HOW TO COMPLETE THIS TASK
Check every line below for the word "README" and copy the ones that have it.

START GIVEN DATA

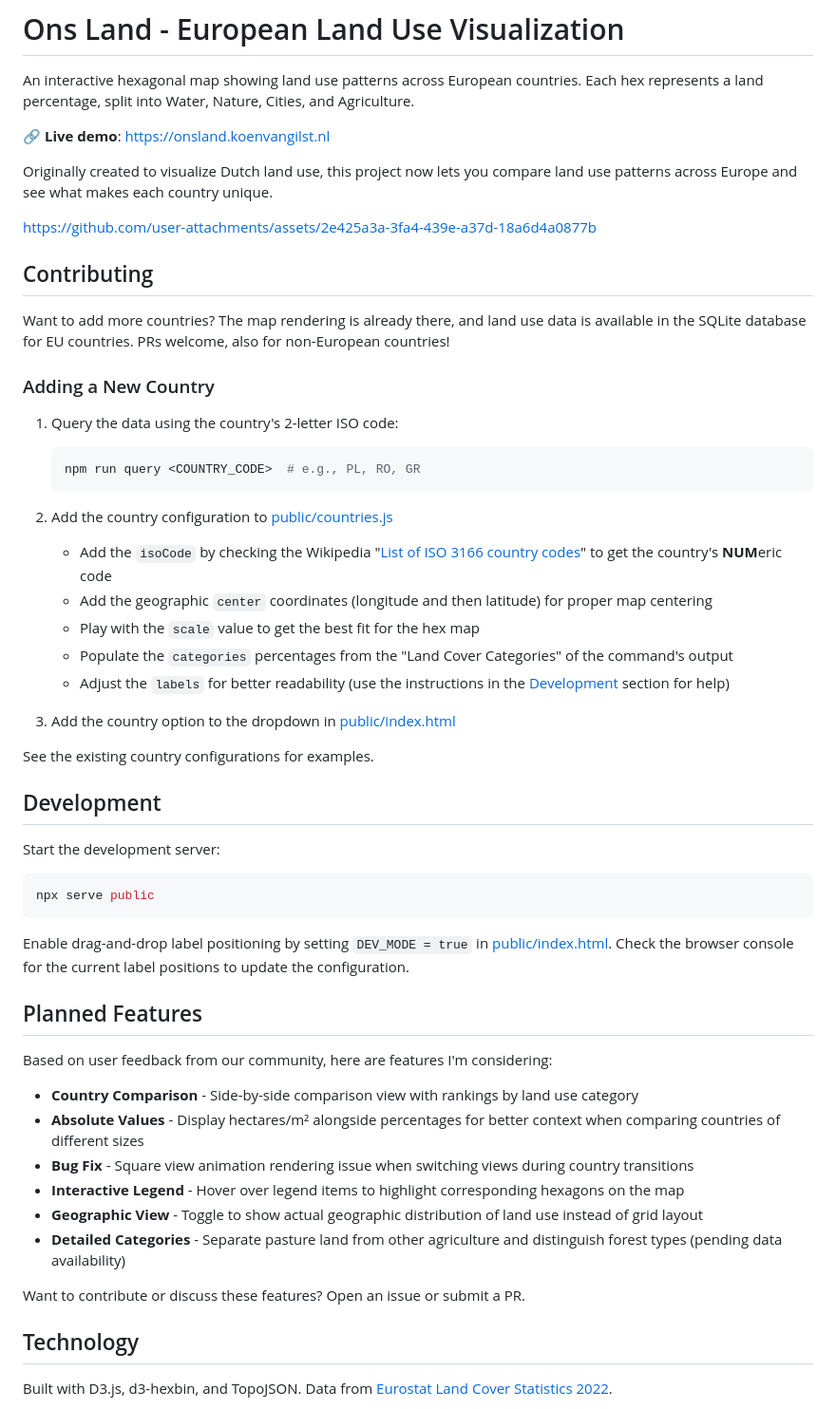
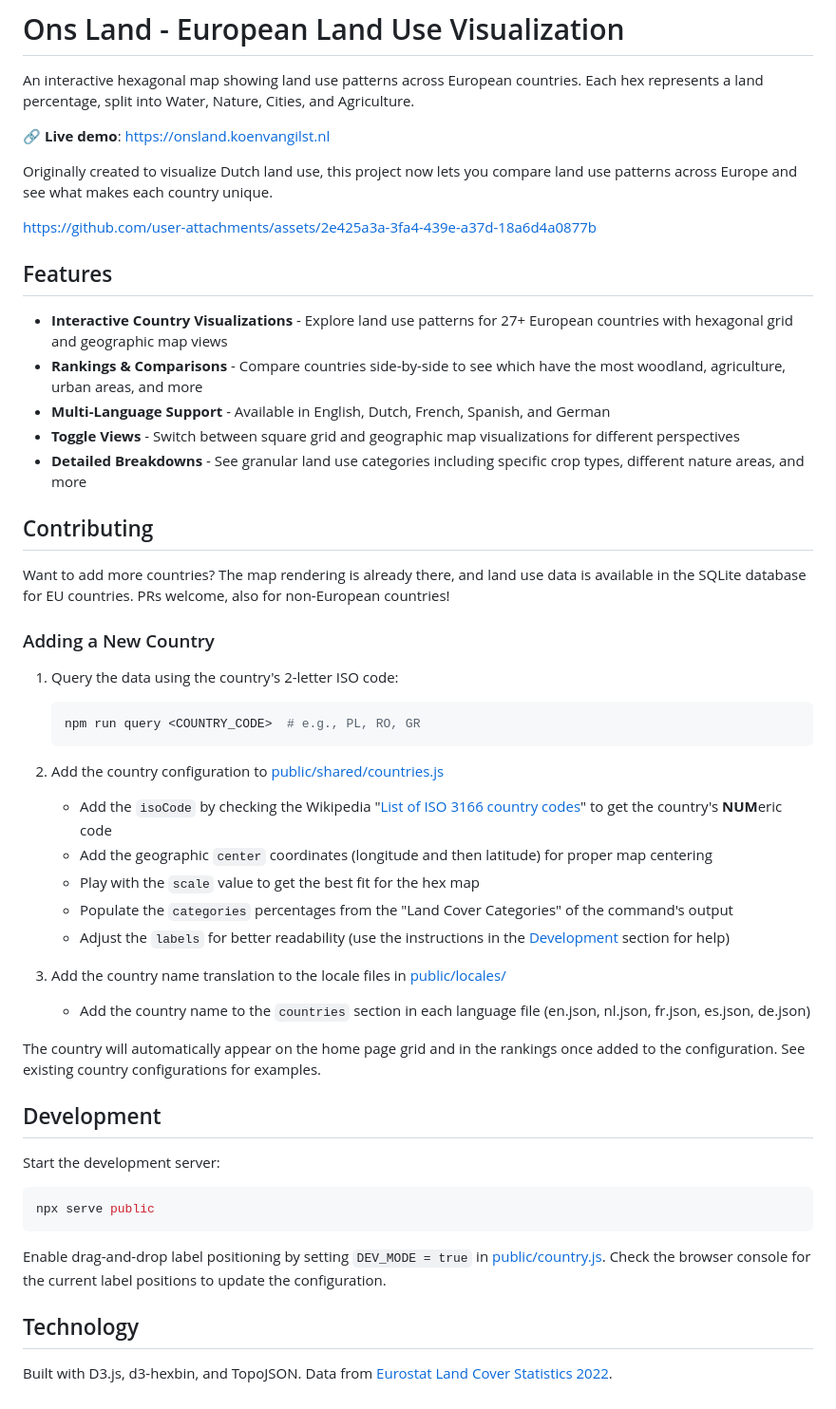
Before and after one commit to vnglst/onsland, a Markdown page: README.md, the part around the change. Shown at 95% size. Drawn GitHub-style.

Commit message:
Review and update README documentation (#22)
* Update README to reflect current app state

- Fix outdated file paths (countries.js and DEV_MODE location)
- Add Features section documenting rankings, multi-language support, and interactive views
- Update contributing guide to reflect multi-page architecture and locale files
- Revise planned features section to reflect implemented features

* Remove planned features section from README

---------

Co-authored-by: Claude <noreply@anthropic.com>

````diff
--- a/README.md
+++ b/README.md
@@ -7,6 +7,14 @@ An interactive hexagonal map showing land use patterns across European countries
 Originally created to visualize Dutch land use, this project now lets you compare land use patterns across Europe and see what makes each country unique.
 
 https://github.com/user-attachments/assets/2e425a3a-3fa4-439e-a37d-18a6d4a0877b
+
+## Features
+
+- **Interactive Country Visualizations** - Explore land use patterns for 27+ European countries with hexagonal grid and geographic map views
+- **Rankings & Comparisons** - Compare countries side-by-side to see which have the most woodland, agriculture, urban areas, and more
+- **Multi-Language Support** - Available in English, Dutch, French, Spanish, and German
+- **Toggle Views** - Switch between square grid and geographic map visualizations for different perspectives
+- **Detailed Breakdowns** - See granular land use categories including specific crop types, different nature areas, and more
 
 ## Contributing
 
@@ -20,7 +28,7 @@ Want to add more countries? The map rendering is already there, and land use dat
    npm run query <COUNTRY_CODE>  # e.g., PL, RO, GR
    ```
 
-2. Add the country configuration to [public/countries.js](public/countries.js)
+2. Add the country configuration to [public/shared/countries.js](public/shared/countries.js)
 
    - Add the `isoCode` by checking the Wikipedia "[List of ISO 3166 country codes](https://en.wikipedia.org/wiki/List_of_ISO_3166_country_codes)" to get the country's **NUM**eric code
    - Add the geographic `center` coordinates (longitude and then latitude) for proper map centering
@@ -28,9 +36,11 @@ Want to add more countries? The map rendering is already there, and land use dat
    - Populate the `categories` percentages from the "Land Cover Categories" of the command's output
    - Adjust the `labels` for better readability (use the instructions in the [Development](#development) section for help)
 
-3. Add the country option to the dropdown in [public/index.html](public/index.html)
+3. Add the country name translation to the locale files in [public/locales/](public/locales/)
 
-See the existing country configurations for examples.
+   - Add the country name to the `countries` section in each language file (en.json, nl.json, fr.json, es.json, de.json)
+
+The country will automatically appear on the home page grid and in the rankings once added to the configuration. See existing country configurations for examples.
 
 ## Development
 
@@ -40,21 +50,8 @@ Start the development server:
 npx serve public
 ```
 
-Enable drag-and-drop label positioning by setting `DEV_MODE = true` in [public/index.html](public/index.html).
+Enable drag-and-drop label positioning by setting `DEV_MODE = true` in [public/country.js](public/country.js).
 Check the browser console for the current label positions to update the configuration.
-
-## Planned Features
-
-Based on user feedback from our community, here are features I'm considering:
-
-- **Country Comparison** - Side-by-side comparison view with rankings by land use category
-- **Absolute Values** - Display hectares/m² alongside percentages for better context when comparing countries of different sizes
-- **Bug Fix** - Square view animation rendering issue when switching views during country transitions
-- **Interactive Legend** - Hover over legend items to highlight corresponding hexagons on the map
-- **Geographic View** - Toggle to show actual geographic distribution of land use instead of grid layout
-- **Detailed Categories** - Separate pasture land from other agriculture and distinguish forest types (pending data availability)
-
-Want to contribute or discuss these features? Open an issue or submit a PR.
 
 ## Technology
 
````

END GIVEN DATA

TASK OUTPUT
Before and after one commit to vnglst/onsland, a Markdown page: README.md, the part around the change. Shown at 95% size. Drawn GitHub-style.
Review and update README documentation (#22)
* Update README to reflect current app state
* Remove planned features section from README
--- a/README.md
+++ b/README.md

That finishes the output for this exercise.